But what I also like is the drama itself: we have a lot of operas about death – in the sense of revenge and power – but we don’t have many about grief, how it is when people actually die. I think Korngold’s way of dealing with the feelings of this person, and his way of coping with the nightmare and the visions and the feelings that overwhelm him in this situation, is very strong and very modern, and it appeals to me because it’s something we’re not very good at expressing in the theatre. And I think this is quite a unique work as a result.
I had an incredible experience with it in Aarhus – there were a lot of fantastic reviews, great singers. A few months after its presentation, an older gentleman came to the opera office with a bottle of wine, knocked on the door, and introduced himself. He said, “I just wanted to tell you that I lost my wife five years ago, and after seeing that opera, I went back home and was thinking and thinking – and I decided to start living again.” And… that’s what we make opera for. He knew nothing about this work. But seeing this kind of… incredible grief, like what Paul experiences, is something I think a lot of people who have lost someone can relate to, and again, I think we don’t see it very often in the theatre. So I hope that (the APO performance) will touch someone.
What do you think might be good sonic preparation?
New Zealand audiences will know Korngold because we play his work, including his great violin concerto, regularly; we played several other pieces of his last season. There’s nothing strange about the sound in and of itself – it’s not like doing Ligeti’s Le Grand Macabre or something! – people can definitely recognize the Korngold sound. But I’m curious as to how this will be received. We do have a semi-staged concept for Die tote Stadt, so there are no sets but we do have some action and surtitles.

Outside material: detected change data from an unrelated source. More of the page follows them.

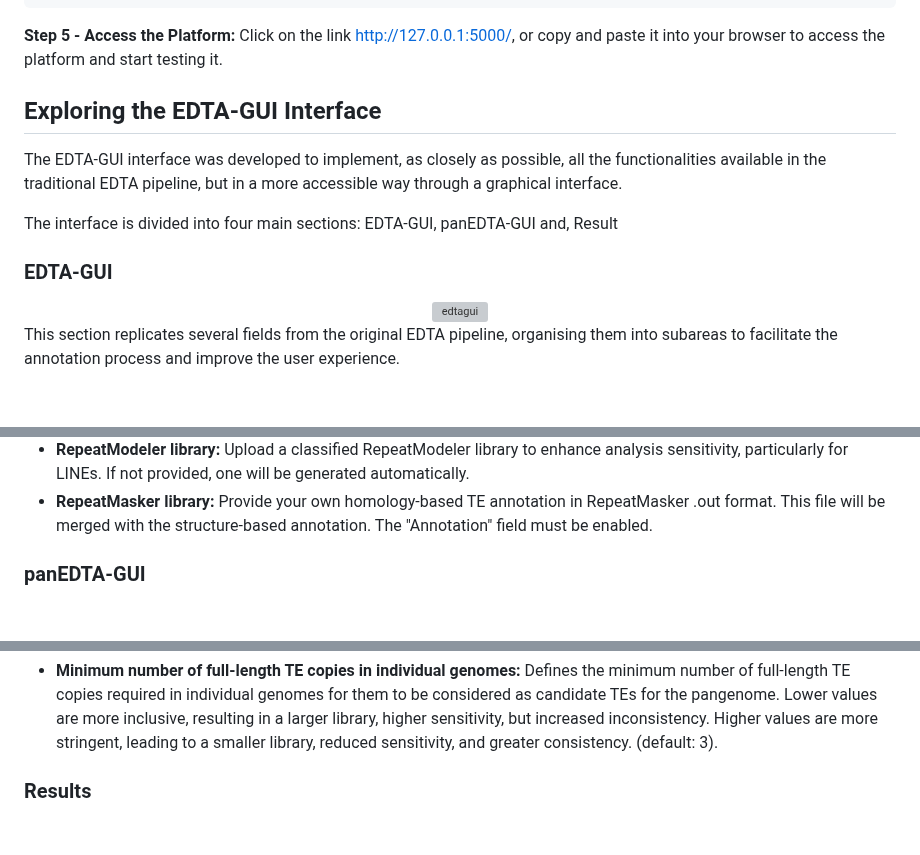
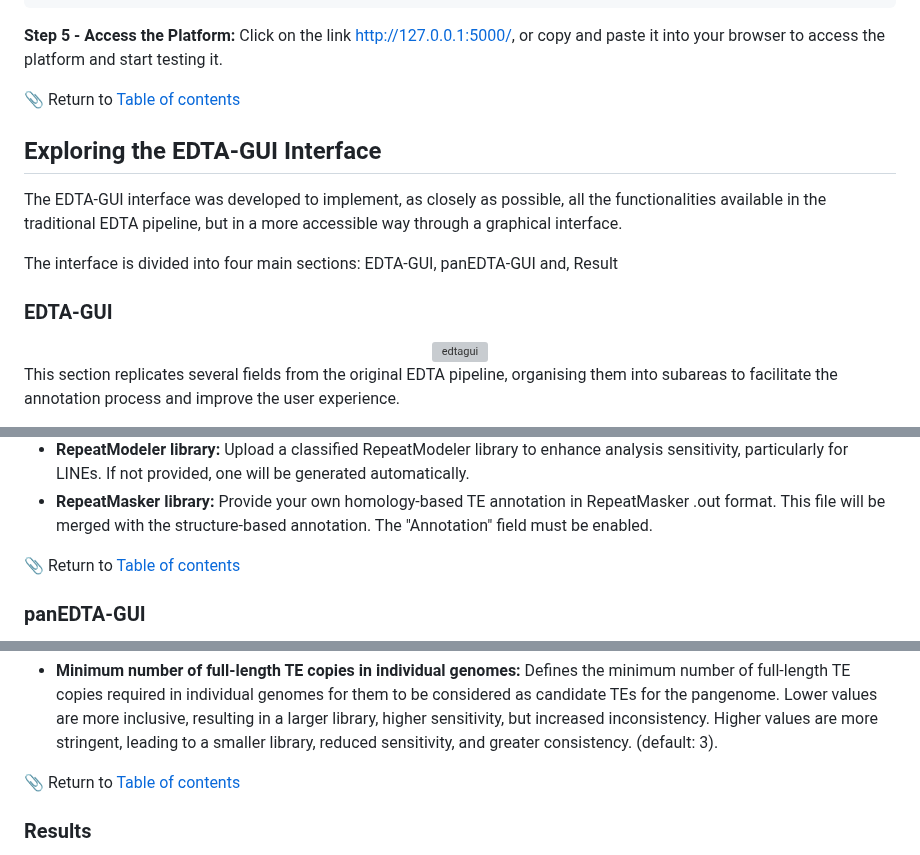
Before and after one commit to Marcos-Fernando/EDTA-GUI, a Markdown page: README.md, 3 parts joined by grey strips. GitHub-like rendering; blank space fills up the shorter version; grey boxes are pictures that could not be loaded.

```diff
--- a/README.md
+++ b/README.md
@@ -170,6 +175,7 @@ If all settings are correct, you will see a message similar to this:
 
 **Step 5 - Access the Platform:** Click on the link http://127.0.0.1:5000/, or copy and paste it into your browser to access the platform and start testing it.
 
+📎 Return to [Table of contents](#table-of-contents)
 
 ## Exploring the EDTA-GUI Interface
 The EDTA-GUI interface was developed to implement, as closely as possible, all the functionalities available in the traditional EDTA pipeline, but in a more accessible way through a graphical interface.
@@ -177,7 +183,6 @@ The EDTA-GUI interface was developed to implement, as closely as possible, all t
 The interface is divided into four main sections: EDTA-GUI, panEDTA-GUI and, Result
 
 ### EDTA-GUI
-
 <div align="center">
     <img src="gui/static/assets/screenshot/screenshot1.png" alt="edtagui" style="width: 750px; border: 0" />
 </div>
@@ -231,6 +236,7 @@ Finally, there is a section dedicated to additional input files, allowing users
 * **RepeatModeler library:** Upload a classified RepeatModeler library to enhance analysis sensitivity, particularly for LINEs. If not provided, one will be generated automatically.
 * **RepeatMasker library:** Provide your own homology-based TE annotation in RepeatMasker .out format. This file will be merged with the structure-based annotation. The "Annotation" field must be enabled.
 
+📎 Return to [Table of contents](#table-of-contents)
 
 ### panEDTA-GUI
 
@@ -253,6 +259,8 @@ Next, the interface presents additional features, this subsection provides advan
 * **Threads:** Specify the number of threads to be used when running panEDTA (default: 10).
 
 * **Minimum number of full-length TE copies in individual genomes:** Defines the minimum number of full-length TE copies required in individual genomes for them to be considered as candidate TEs for the pangenome. Lower values are more inclusive, resulting in a larger library, higher sensitivity, but increased inconsistency. Higher values are more stringent, leading to a smaller library, reduced sensitivity, and greater consistency. (default: 3).
+
+📎 Return to [Table of contents](#table-of-contents)
 
 ### Results
 After completing all necessary fields, click "Submit" to start the analysis. Ensure that all configurations are correct for efficient and accurate processing.
```
Also changed, not shown: other parts of README.md (+20 -3 lines).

Operas presented in-concert are becoming real staples within orchestral programming in some areas; how do these presentations differ from a full production for you creatively?
For many years (APO) have done one every year – we’ve done Don Giovanni and Il trovatore in past seasons, for instance – and though I think those are great, overall I’m very ambiguous, because basically I’m a theatre person. I love being in the pit and I do think opera ultimately belongs in a theatre; that said, there is also something incredibly beautiful about being able to perform these works in an acoustically ideal room for sound. Most theatres are super-dry, so being in a concert hall gives a completely different impression of the sounds. That’s one aesthetic thing.
The other is that some operas, like Die tote Stadt, have a lot of interludes, and so the activity within the orchestra itself is enormous. I think it’s very exciting for the audience to see all of what happens right there, not hidden in a pit. We’ll be performing, hopefully, the complete score which is almost never done nowadays. It’s going to be fully all three acts we do, with two intermissions, and there are long interludes when the orchestra plays. Nothing happens onstage at those times, and in most stagings you have to invent something as a result, but here it will be a very strong experience for the audience to simply to listen. There will be a livestream – my mother in Italy always says, ‘I have to get up so early to watch them!’ – but I really think this will be something unique for both musicians and audiences alike.